**Work to complete:**
In the copy, keep every record exact and leave out all images.

**The data:**
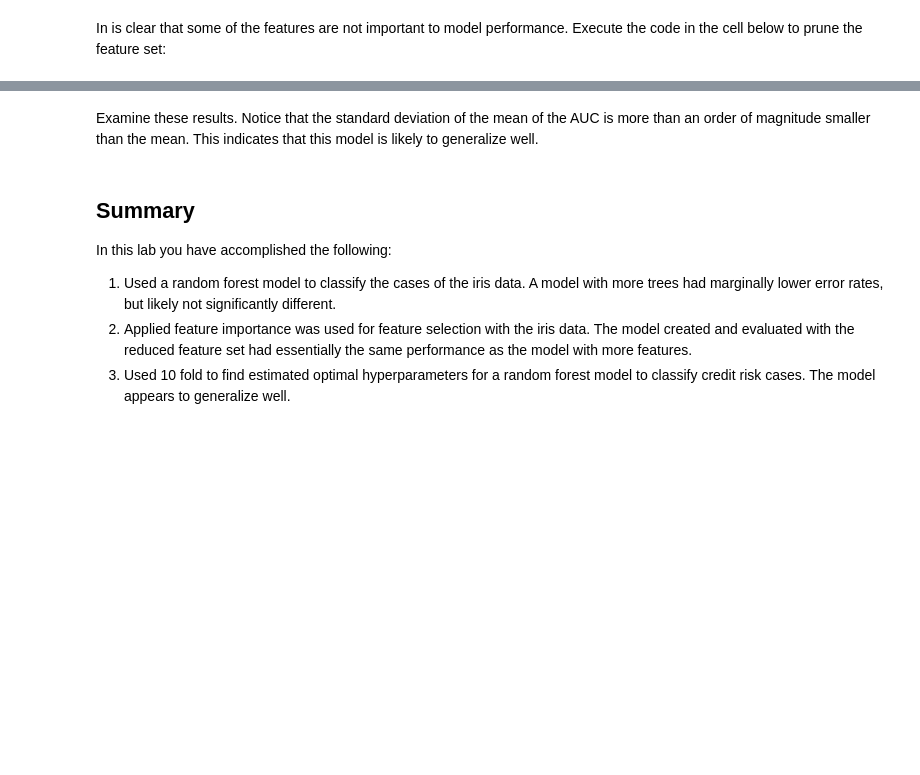
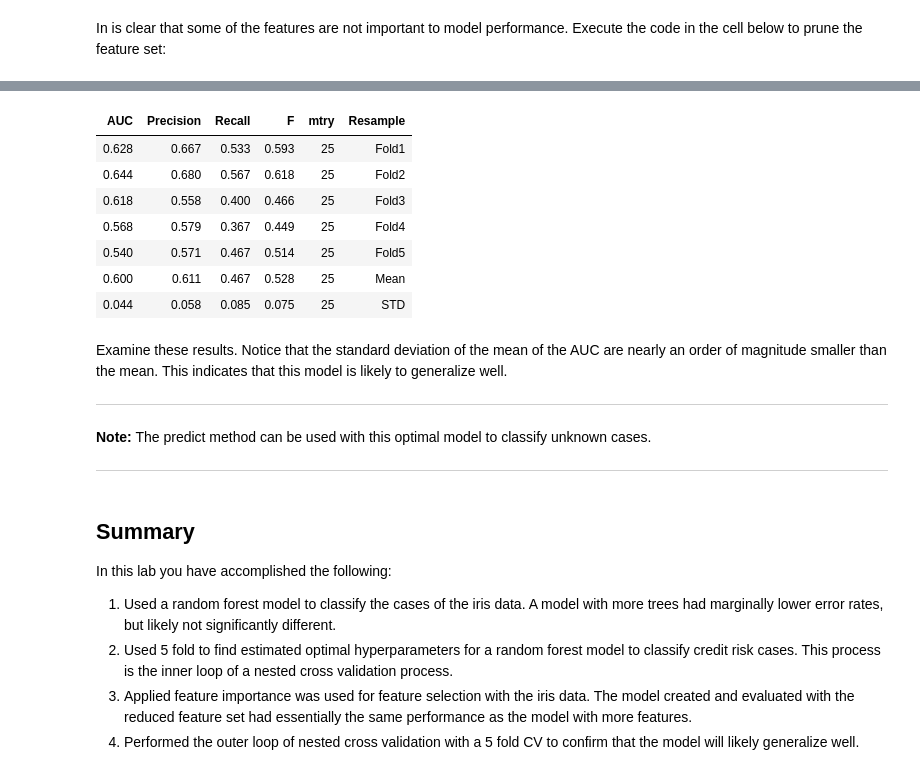
Before and after one commit to vijayraavi/Principles-of-Machine-Learning-R, a Jupyter notebook: Module6/Bagging.ipynb, the cells around one changed output, grey strips where cells are left out. Cells and saved outputs as stored; diff of their text form; code cells hidden in the pictures; blank space fills up the shorter version.

Commit message:
Updated the nested CV code

```diff
--- a/Module6/Bagging.ipynb
+++ b/Module6/Bagging.ipynb
@@ -392,7 +425,7 @@ time_employed_yrs>= 7 years                             6.691
 In is clear that some of the features are not important to model performance. Execute the code in the cell below to prune the feature set:
 # %%
 credit_reduced = credit[,c('loan_amount', 'age_yrs', 'loan_duration_mo', 'checking_account_status', 'time_in_residence',
-                          'payment_pcnt_income', 'other_credit_outstanding',
+                          'payment_pcnt_income', 'savings_account_balance', 'other_credit_outstanding',
                           'credit_history', 'time_employed_yrs', 'property', 'number_loans', 'telephone',
                           'bad_credit')]
 # %% [markdown]
@@ -492,14 +465,0 @@ Next, do a simple CV for accuracy and Kappa.
-# %%
-fitControl = trainControl(method = "cv",
-                           number = 10)
-
-
-set.seed(33664)
-rf_fit <- train(factor(bad_credit) ~ ., # make label a factor since classification model
-                 data = credit,
-                 method = "rf", # Random forest model
-                 trControl = fitControl,
-                 tuneGrid = expand.grid(mtry = 10),
-                 weight = c(0.9,0.1),
-                 verbose = FALSE)
-rf_fit
@@ -646,9 +466,44 @@ Cross_Validate_Mod(credit_reduced, 10)
+# %%
+## Set the hyperparameter grid to the optimal values from the inside loop
+paramGrid <- expand.grid(mtry = c(rf_fit_inside_pr$finalModel$mtry))
+
+set.seed(5678)
+rf_fit_outside_pr <- train(bad_credit ~ .,
+                          data = credit_reduced,
+                          method = "rf", # Random forest model
+                          trControl = fitControl,
+                          tuneGrid = paramGrid,
+                          weights = weights,
+                          metric = "Recall")
+
+print_metrics = function(mod){
+    means = c(apply(mod$resample[,1:4], 2, mean), mtry = mod$resample[1,5], Resample = 'Mean')
+    stds = c(apply(mod$resample[,1:4], 2, sd), mtry = mod$resample[1,5], Resample = 'STD')
+    out = rbind(mod$resample, means, stds)
+    out[,1:4] = lapply(out[,1:4], function(x) round(as.numeric(x), 3))
+    out
+}
+print_metrics(rf_fit_outside_pr)
+# %% [output]
+| AUC | Precision | Recall | F | mtry | Resample |
+| 0.628 | 0.667 | 0.533 | 0.593 | 25 | Fold1 |
+| 0.644 | 0.680 | 0.567 | 0.618 | 25 | Fold2 |
+| 0.618 | 0.558 | 0.400 | 0.466 | 25 | Fold3 |
+| 0.568 | 0.579 | 0.367 | 0.449 | 25 | Fold4 |
+| 0.540 | 0.571 | 0.467 | 0.514 | 25 | Fold5 |
+| 0.600 | 0.611 | 0.467 | 0.528 | 25 | Mean |
+| 0.044 | 0.058 | 0.085 | 0.075 | 25 | STD |
 # %% [markdown]
-Examine these results. Notice that the standard deviation of the mean of the AUC is more than an order of magnitude smaller than the mean. This indicates that this model is likely to generalize well.
+Examine these results. Notice that the standard deviation of the mean of the AUC are nearly an order of magnitude smaller than the mean. This indicates that this model is likely to generalize well.
+
+***
+**Note:** The predict method can be used with this optimal model to classify unknown cases.
+***
 # %% [markdown]
 ## Summary
 
 In this lab you have accomplished the following:
 1. Used a random forest model to classify the cases of the iris data. A model with more trees had marginally lower error rates, but likely not significantly different.
-2. Applied feature importance was used for feature selection with the iris data. The model created and evaluated with the reduced feature set had essentially the same performance as the model with more features.
-2. Used 10 fold to find estimated optimal hyperparameters for a random forest model to classify credit risk cases. The model appears to generalize well.
+2. Used 5 fold to find estimated optimal hyperparameters for a random forest model to classify credit risk cases. This process is the inner loop of a nested cross validation process.
+3. Applied feature importance was used for feature selection with the iris data. The model created and evaluated with the reduced feature set had essentially the same performance as the model with more features.
+4. Performed the outer loop of nested cross validation with a 5 fold CV to confirm that the model will likely generalize well.
```
Also changed, not shown: parts of 20 cells of this notebook.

**Problem solution:**
Before and after one commit to vijayraavi/Principles-of-Machine-Learning-R, a Jupyter notebook: Module6/Bagging.ipynb, the cells around one changed output, grey strips where cells are left out. Cells and saved outputs as stored; diff of their text form; code cells hidden in the pictures; blank space fills up the shorter version.

Commit message:
Updated the nested CV code

```diff
--- a/Module6/Bagging.ipynb
+++ b/Module6/Bagging.ipynb
@@ -392,7 +425,7 @@ time_employed_yrs>= 7 years                             6.691
 In is clear that some of the features are not important to model performance. Execute the code in the cell below to prune the feature set:
 # %%
 credit_reduced = credit[,c('loan_amount', 'age_yrs', 'loan_duration_mo', 'checking_account_status', 'time_in_residence',
-                          'payment_pcnt_income', 'other_credit_outstanding',
+                          'payment_pcnt_income', 'savings_account_balance', 'other_credit_outstanding',
                           'credit_history', 'time_employed_yrs', 'property', 'number_loans', 'telephone',
                           'bad_credit')]
 # %% [markdown]
@@ -492,14 +465,0 @@ Next, do a simple CV for accuracy and Kappa.
-# %%
-fitControl = trainControl(method = "cv",
-                           number = 10)
-
-
-set.seed(33664)
-rf_fit <- train(factor(bad_credit) ~ ., # make label a factor since classification model
-                 data = credit,
-                 method = "rf", # Random forest model
-                 trControl = fitControl,
-                 tuneGrid = expand.grid(mtry = 10),
-                 weight = c(0.9,0.1),
-                 verbose = FALSE)
-rf_fit
@@ -646,9 +466,44 @@ Cross_Validate_Mod(credit_reduced, 10)
+# %%
+## Set the hyperparameter grid to the optimal values from the inside loop
+paramGrid <- expand.grid(mtry = c(rf_fit_inside_pr$finalModel$mtry))
+
+set.seed(5678)
+rf_fit_outside_pr <- train(bad_credit ~ .,
+                          data = credit_reduced,
+                          method = "rf", # Random forest model
+                          trControl = fitControl,
+                          tuneGrid = paramGrid,
+                          weights = weights,
+                          metric = "Recall")
+
+print_metrics = function(mod){
+    means = c(apply(mod$resample[,1:4], 2, mean), mtry = mod$resample[1,5], Resample = 'Mean')
+    stds = c(apply(mod$resample[,1:4], 2, sd), mtry = mod$resample[1,5], Resample = 'STD')
+    out = rbind(mod$resample, means, stds)
+    out[,1:4] = lapply(out[,1:4], function(x) round(as.numeric(x), 3))
+    out
+}
+print_metrics(rf_fit_outside_pr)
+# %% [output]
+| AUC | Precision | Recall | F | mtry | Resample |
+| 0.628 | 0.667 | 0.533 | 0.593 | 25 | Fold1 |
+| 0.644 | 0.680 | 0.567 | 0.618 | 25 | Fold2 |
+| 0.618 | 0.558 | 0.400 | 0.466 | 25 | Fold3 |
+| 0.568 | 0.579 | 0.367 | 0.449 | 25 | Fold4 |
+| 0.540 | 0.571 | 0.467 | 0.514 | 25 | Fold5 |
+| 0.600 | 0.611 | 0.467 | 0.528 | 25 | Mean |
+| 0.044 | 0.058 | 0.085 | 0.075 | 25 | STD |
 # %% [markdown]
-Examine these results. Notice that the standard deviation of the mean of the AUC is more than an order of magnitude smaller than the mean. This indicates that this model is likely to generalize well.
+Examine these results. Notice that the standard deviation of the mean of the AUC are nearly an order of magnitude smaller than the mean. This indicates that this model is likely to generalize well.
+
+***
+**Note:** The predict method can be used with this optimal model to classify unknown cases.
+***
 # %% [markdown]
 ## Summary
 
 In this lab you have accomplished the following:
 1. Used a random forest model to classify the cases of the iris data. A model with more trees had marginally lower error rates, but likely not significantly different.
-2. Applied feature importance was used for feature selection with the iris data. The model created and evaluated with the reduced feature set had essentially the same performance as the model with more features.
-2. Used 10 fold to find estimated optimal hyperparameters for a random forest model to classify credit risk cases. The model appears to generalize well.
+2. Used 5 fold to find estimated optimal hyperparameters for a random forest model to classify credit risk cases. This process is the inner loop of a nested cross validation process.
+3. Applied feature importance was used for feature selection with the iris data. The model created and evaluated with the reduced feature set had essentially the same performance as the model with more features.
+4. Performed the outer loop of nested cross validation with a 5 fold CV to confirm that the model will likely generalize well.
```
Also changed, not shown: parts of 20 cells of this notebook.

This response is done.